The Nationals scored a 10-6 win over the Reds tonight, posting their second straight victory and giving themselves a chance at splitting the six-game road trip tomorrow afternoon, which began with three straight losses. The Nats have had eight losing streaks of four or more games this season, and have responded with two straight wins in just four of those. So this is a key step.
“You’ve got to do that (stop losing streaks,” interim manager Jim Riggleman said. “The way you generally do it is, a so-called stopper goes out there in the rotation for you and stops a losing streak. We’ve done it offensively. The best teams in baseball are going to have some four, five-game losing streaks during the course of the year, but you’ve got to minimize them.”
But you’re probably concerned with other Nationals-related developments more than the game, so here’s the rest of today’s news in bullet form.
—I was able to confirm the Nationals’ offer to Stephen Strasburg tonight—it does indeed surpass the $10.5 million package given to Mark Prior in 2001. But opinion still seems very much split about whether the Nationals will get the deal done. One thing I keep going back to is something Tony Gwynn said, over and over, when I was in Texas doing a story on Strasburg in May. Here’s what the Hall of Famer, who coached Strasburg for three years, said back then:

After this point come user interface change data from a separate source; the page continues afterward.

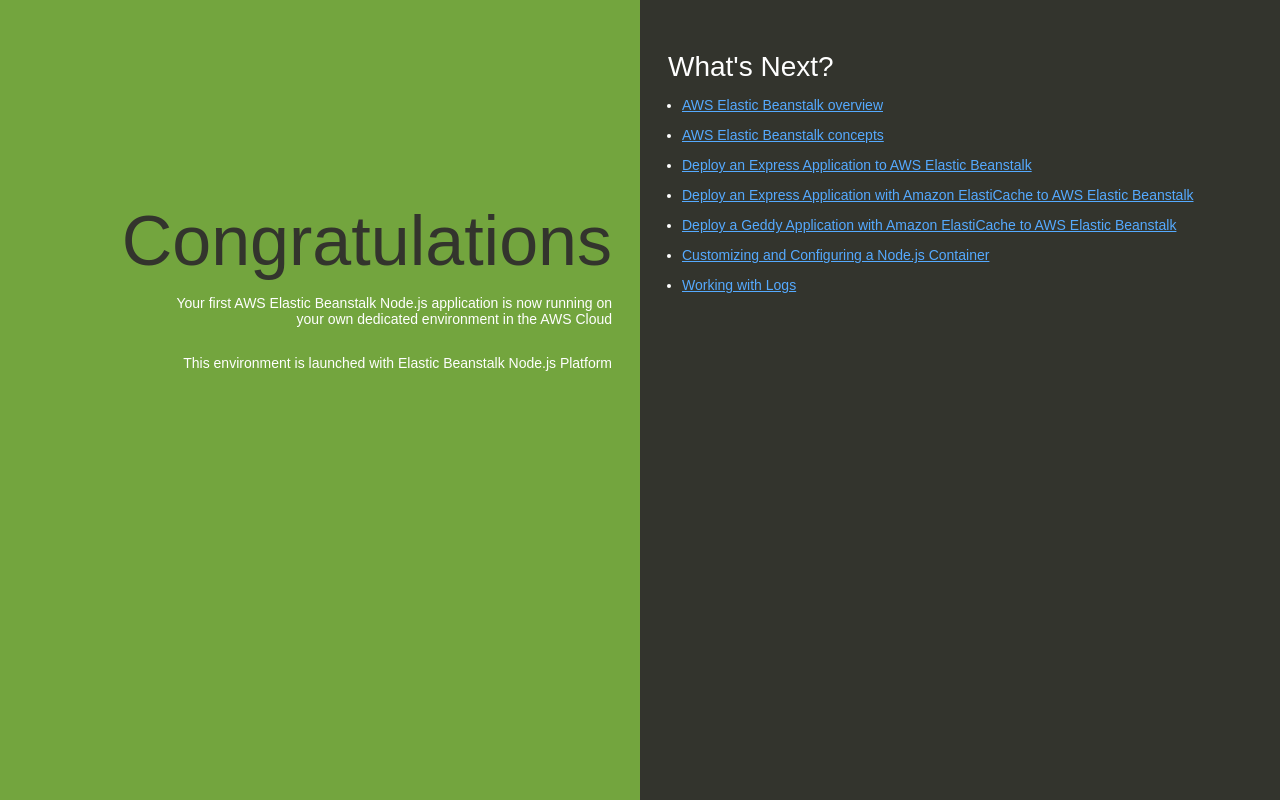
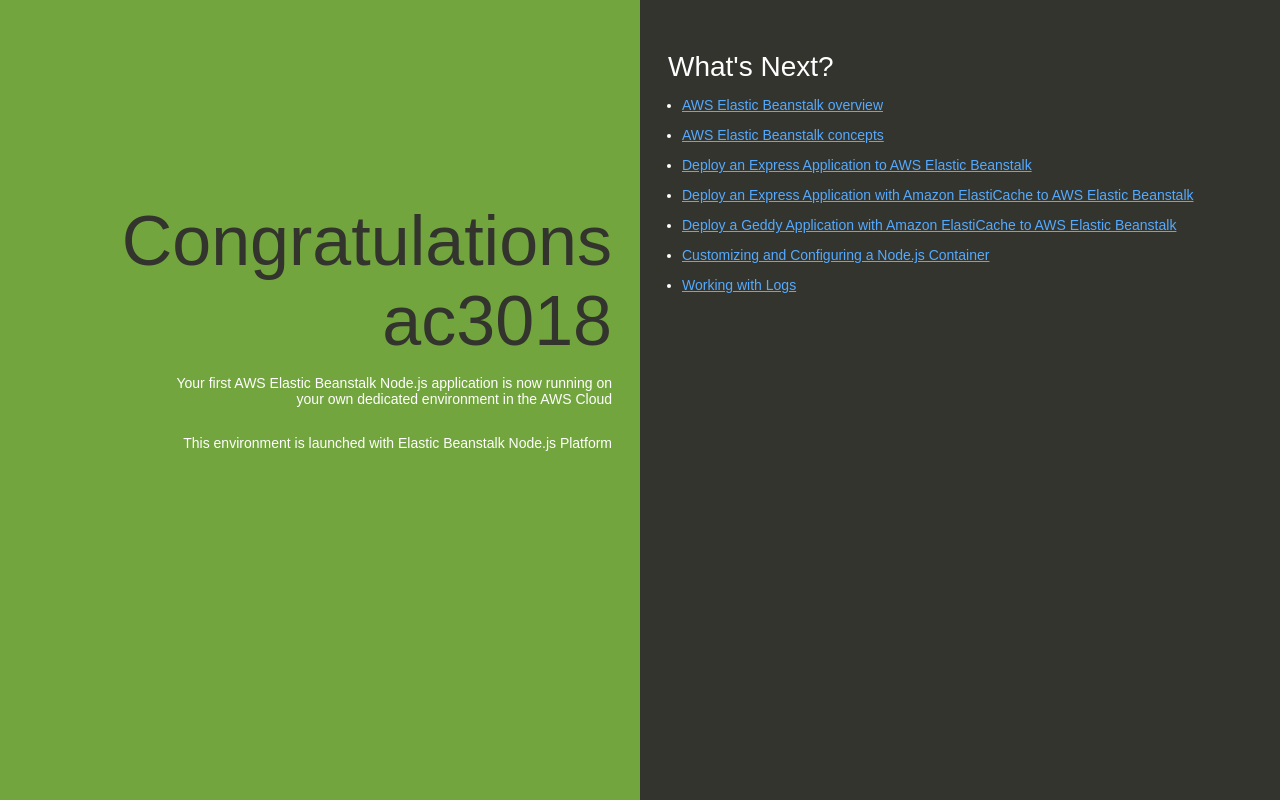
Before and after one commit to ac3018/activity14-ac3018, a website: page index.html in a window 1280 px wide. Drawn offline with Linux system fonts and the light colour scheme.

Commit message:
update congrats

```diff
--- a/index.html
+++ b/index.html
@@ -74,7 +74,7 @@
   </head>
   <body>
     <div class="textColumn">
-      <h1>Congratulations</h1>
+      <h1>Congratulations ac3018</h1>
       <p>Your first AWS Elastic Beanstalk Node.js application is now running on your own dedicated environment in the AWS Cloud</p>
       <p>This environment is launched with Elastic Beanstalk Node.js Platform</p>
     </div>
```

“I know he wants to play. And that, for me, is a comfort, knowing that I know where his heart is. He wants to play. And how all this stuff is going to get done, that’s out of my hands. But I know this: He wants to play, and he wants the opportunity to show people he can pitch. And I take great comfort in that, because I know who his advisor is going to be, and I know he has a history of drawing it out. But in my mind, I know he wants to play, and I’m cool with it.”
The message there is clear: Gwynn believes Strasburg wants to play. We’ll know by Monday night how much.
—Elijah Dukes drove in three runs tonight, giving him 13 in his last eight games. “A lot of times I try to go for the long ball,” Dukes said. “I tend to mess up a lot – missing pitches, not taking the right pitches or swinging at (bad) balls. Now, I try to get that one pitch to drive the other way.”
Too soon to tell if this is just a hot streak or Dukes is maturing as a hitter to the point he can be a consistent source of production. But nobody’s ever questioned his talent.
—Another bad night for Logan Kensing—he gave up four runs in 2/3 of an inning, and you have to wonder if his time in the majors is running out. Jim Riggleman has talked about wanting to return to a seven-man bullpen soon, and Kensing’s ERA is 10.46. The Nationals still like him, but he’s got to get things figured out quickly.
“I think he topped out at 96. (Pitching coach) Steve McCatty and I talk about it a lot. Something is easy to see for the hitters, or he’s tipping his pitches, or something,” Riggleman said. “He throws too good to get hit that hard. We hope he can get that straightened out.”
We’re back for the finale of this four-game series tomorrow at 1:10.